Before and after images
· · ·

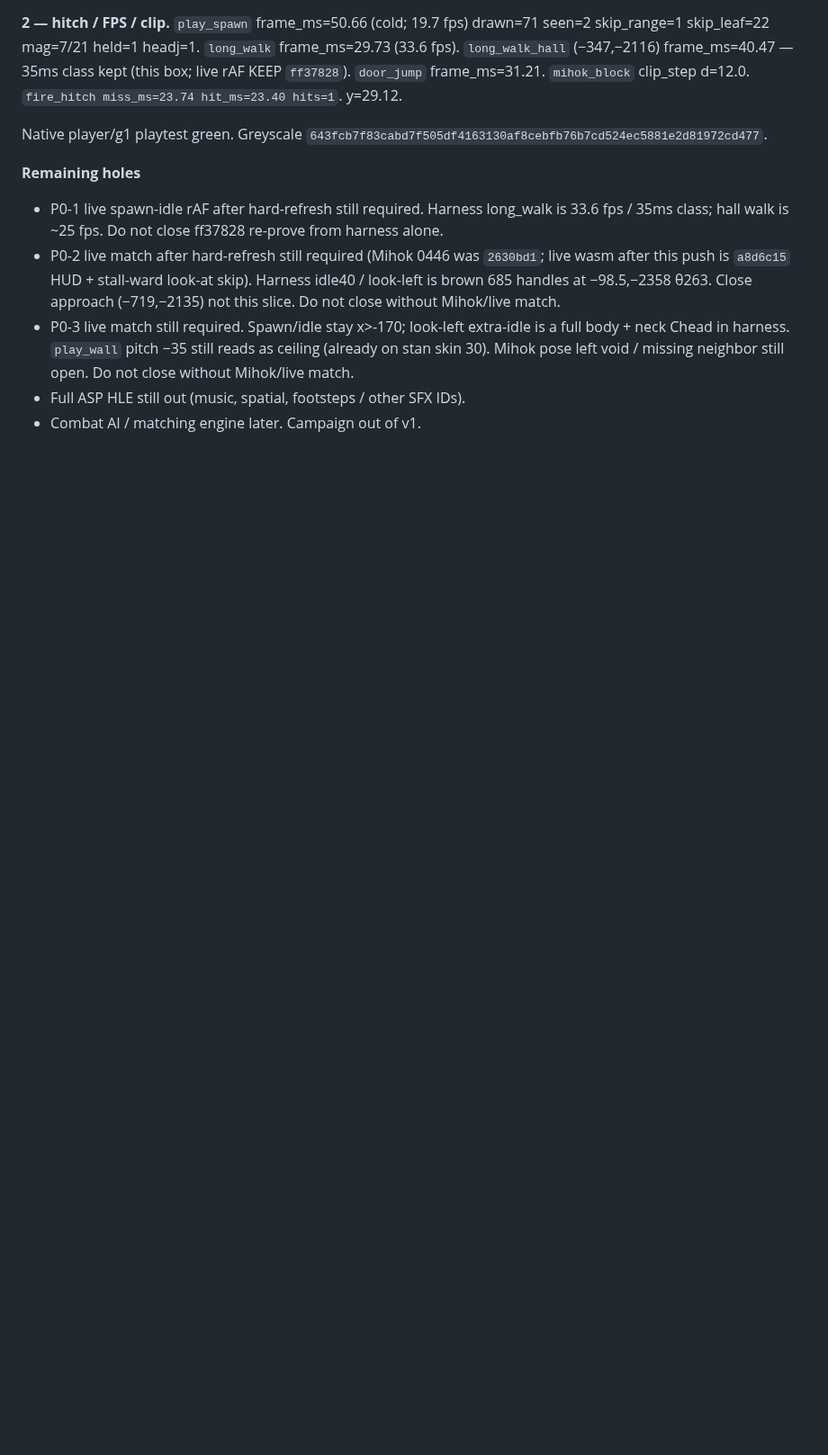
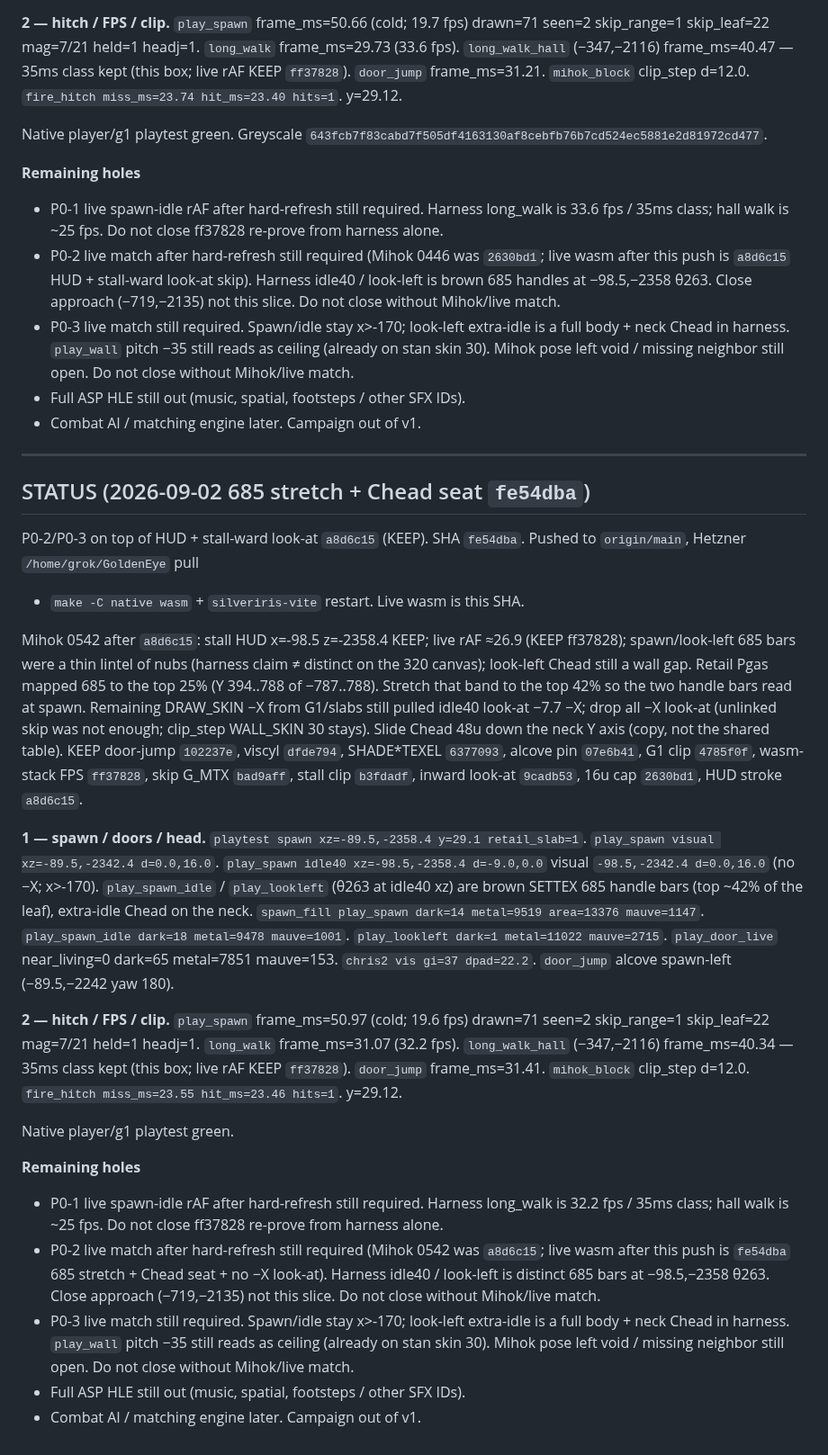
Before and after one commit to chrisgilpin/SilverIris, a Markdown page: docs/online-play-plan.md, the part around the change. Shown at 90% size. GitHub-like rendering; blank space fills up the shorter version.

Commit message:
Note fe54dba SHA in STATUS.

```diff
--- a/docs/online-play-plan.md
+++ b/docs/online-play-plan.md
@@ -2559,3 +2559,65 @@ Native player/g1 playtest green. Greyscale
   match.
 - Full ASP HLE still out (music, spatial, footsteps / other SFX IDs).
 - Combat AI / matching engine later. Campaign out of v1.
+
+---
+
+## STATUS (2026-09-02 685 stretch + Chead seat `fe54dba`)
+
+P0-2/P0-3 on top of HUD + stall-ward look-at `a8d6c15` (KEEP). SHA
+`fe54dba`. Pushed to `origin/main`, Hetzner `/home/grok/GoldenEye` pull
++ `make -C native wasm` + `silveriris-vite` restart. Live wasm is this
+SHA.
+
+Mihok 0542 after `a8d6c15`: stall HUD x=-98.5 z=-2358.4 KEEP; live rAF
+≈26.9 (KEEP ff37828); spawn/look-left 685 bars were a thin lintel of
+nubs (harness claim ≠ distinct on the 320 canvas); look-left Chead
+still a wall gap. Retail Pgas mapped 685 to the top 25% (Y 394..788 of
+−787..788). Stretch that band to the top 42% so the two handle bars
+read at spawn. Remaining DRAW_SKIN −X from G1/slabs still pulled idle40
+look-at −7.7 −X; drop all −X look-at (unlinked skip was not enough;
+clip_step WALL_SKIN 30 stays). Slide Chead 48u down the neck Y axis
+(copy, not the shared table). KEEP door-jump `102237e`, viscyl
+`dfde794`, SHADE*TEXEL `6377093`, alcove pin `07e6b41`, G1 clip
+`4785f0f`, wasm-stack FPS `ff37828`, skip G_MTX `bad9aff`, stall clip
+`b3fdadf`, inward look-at `9cadb53`, 16u cap `2630bd1`, HUD stroke
+`a8d6c15`.
+
+**1 — spawn / doors / head.** `playtest spawn xz=-89.5,-2358.4 y=29.1
+retail_slab=1`. `play_spawn visual xz=-89.5,-2342.4 d=0.0,16.0`.
+`play_spawn idle40 xz=-98.5,-2358.4 d=-9.0,0.0` visual
+`-98.5,-2342.4 d=0.0,16.0` (no −X; x>-170). `play_spawn_idle` /
+`play_lookleft` (θ263 at idle40 xz) are brown SETTEX 685 handle bars
+(top ~42% of the leaf), extra-idle Chead on the neck. `spawn_fill
+play_spawn dark=14 metal=9519 area=13376 mauve=1147`. `play_spawn_idle
+dark=18 metal=9478 mauve=1001`. `play_lookleft dark=1 metal=11022
+mauve=2715`. `play_door_live` near_living=0 dark=65 metal=7851
+mauve=153. `chris2 vis gi=37 dpad=22.2`. `door_jump` alcove spawn-left
+(−89.5,−2242 yaw 180).
+
+**2 — hitch / FPS / clip.** `play_spawn` frame_ms=50.97 (cold; 19.6 fps)
+drawn=71 seen=2 skip_range=1 skip_leaf=22 mag=7/21 held=1 headj=1.
+`long_walk` frame_ms=31.07 (32.2 fps). `long_walk_hall` (−347,−2116)
+frame_ms=40.34 — 35ms class kept (this box; live rAF KEEP `ff37828`).
+`door_jump` frame_ms=31.41. `mihok_block` clip_step d=12.0.
+`fire_hitch miss_ms=23.55 hit_ms=23.46 hits=1`. y=29.12.
+
+Native player/g1 playtest green.
+
+**Remaining holes**
+
+- P0-1 live spawn-idle rAF after hard-refresh still required. Harness
+  long_walk is 32.2 fps / 35ms class; hall walk is ~25 fps. Do not close
+  ff37828 re-prove from harness alone.
+- P0-2 live match after hard-refresh still required (Mihok 0542 was
+  `a8d6c15`; live wasm after this push is `fe54dba` 685 stretch + Chead
+  seat + no −X look-at). Harness idle40 / look-left is distinct 685
+  bars at −98.5,−2358 θ263. Close approach (−719,−2135) not this slice.
+  Do not close without Mihok/live match.
+- P0-3 live match still required. Spawn/idle stay x>-170; look-left
+  extra-idle is a full body + neck Chead in harness. `play_wall` pitch
+  −35 still reads as ceiling (already on stan skin 30). Mihok pose left
+  void / missing neighbor still open. Do not close without Mihok/live
+  match.
+- Full ASP HLE still out (music, spatial, footsteps / other SFX IDs).
+- Combat AI / matching engine later. Campaign out of v1.
```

· · ·

*AIM OF THE EXERCISE*
A word-for-word copy of the records is needed, one that contains no pictures.

*EXERCISE RESPONSE*
Before and after one commit to chrisgilpin/SilverIris, a Markdown page: docs/online-play-plan.md, the part around the change. Shown at 90% size. GitHub-like rendering; blank space fills up the shorter version.

Commit message:
Note fe54dba SHA in STATUS.

```diff
--- a/docs/online-play-plan.md
+++ b/docs/online-play-plan.md
@@ -2559,3 +2559,65 @@ Native player/g1 playtest green. Greyscale
   match.
 - Full ASP HLE still out (music, spatial, footsteps / other SFX IDs).
 - Combat AI / matching engine later. Campaign out of v1.
+
+---
+
+## STATUS (2026-09-02 685 stretch + Chead seat `fe54dba`)
+
+P0-2/P0-3 on top of HUD + stall-ward look-at `a8d6c15` (KEEP). SHA
+`fe54dba`. Pushed to `origin/main`, Hetzner `/home/grok/GoldenEye` pull
++ `make -C native wasm` + `silveriris-vite` restart. Live wasm is this
+SHA.
+
+Mihok 0542 after `a8d6c15`: stall HUD x=-98.5 z=-2358.4 KEEP; live rAF
+≈26.9 (KEEP ff37828); spawn/look-left 685 bars were a thin lintel of
+nubs (harness claim ≠ distinct on the 320 canvas); look-left Chead
+still a wall gap. Retail Pgas mapped 685 to the top 25% (Y 394..788 of
+−787..788). Stretch that band to the top 42% so the two handle bars
+read at spawn. Remaining DRAW_SKIN −X from G1/slabs still pulled idle40
+look-at −7.7 −X; drop all −X look-at (unlinked skip was not enough;
+clip_step WALL_SKIN 30 stays). Slide Chead 48u down the neck Y axis
+(copy, not the shared table). KEEP door-jump `102237e`, viscyl
+`dfde794`, SHADE*TEXEL `6377093`, alcove pin `07e6b41`, G1 clip
+`4785f0f`, wasm-stack FPS `ff37828`, skip G_MTX `bad9aff`, stall clip
+`b3fdadf`, inward look-at `9cadb53`, 16u cap `2630bd1`, HUD stroke
+`a8d6c15`.
+
+**1 — spawn / doors / head.** `playtest spawn xz=-89.5,-2358.4 y=29.1
+retail_slab=1`. `play_spawn visual xz=-89.5,-2342.4 d=0.0,16.0`.
+`play_spawn idle40 xz=-98.5,-2358.4 d=-9.0,0.0` visual
+`-98.5,-2342.4 d=0.0,16.0` (no −X; x>-170). `play_spawn_idle` /
+`play_lookleft` (θ263 at idle40 xz) are brown SETTEX 685 handle bars
+(top ~42% of the leaf), extra-idle Chead on the neck. `spawn_fill
+play_spawn dark=14 metal=9519 area=13376 mauve=1147`. `play_spawn_idle
+dark=18 metal=9478 mauve=1001`. `play_lookleft dark=1 metal=11022
+mauve=2715`. `play_door_live` near_living=0 dark=65 metal=7851
+mauve=153. `chris2 vis gi=37 dpad=22.2`. `door_jump` alcove spawn-left
+(−89.5,−2242 yaw 180).
+
+**2 — hitch / FPS / clip.** `play_spawn` frame_ms=50.97 (cold; 19.6 fps)
+drawn=71 seen=2 skip_range=1 skip_leaf=22 mag=7/21 held=1 headj=1.
+`long_walk` frame_ms=31.07 (32.2 fps). `long_walk_hall` (−347,−2116)
+frame_ms=40.34 — 35ms class kept (this box; live rAF KEEP `ff37828`).
+`door_jump` frame_ms=31.41. `mihok_block` clip_step d=12.0.
+`fire_hitch miss_ms=23.55 hit_ms=23.46 hits=1`. y=29.12.
+
+Native player/g1 playtest green.
+
+**Remaining holes**
+
+- P0-1 live spawn-idle rAF after hard-refresh still required. Harness
+  long_walk is 32.2 fps / 35ms class; hall walk is ~25 fps. Do not close
+  ff37828 re-prove from harness alone.
+- P0-2 live match after hard-refresh still required (Mihok 0542 was
+  `a8d6c15`; live wasm after this push is `fe54dba` 685 stretch + Chead
+  seat + no −X look-at). Harness idle40 / look-left is distinct 685
+  bars at −98.5,−2358 θ263. Close approach (−719,−2135) not this slice.
+  Do not close without Mihok/live match.
+- P0-3 live match still required. Spawn/idle stay x>-170; look-left
+  extra-idle is a full body + neck Chead in harness. `play_wall` pitch
+  −35 still reads as ceiling (already on stan skin 30). Mihok pose left
+  void / missing neighbor still open. Do not close without Mihok/live
+  match.
+- Full ASP HLE still out (music, spatial, footsteps / other SFX IDs).
+- Combat AI / matching engine later. Campaign out of v1.
```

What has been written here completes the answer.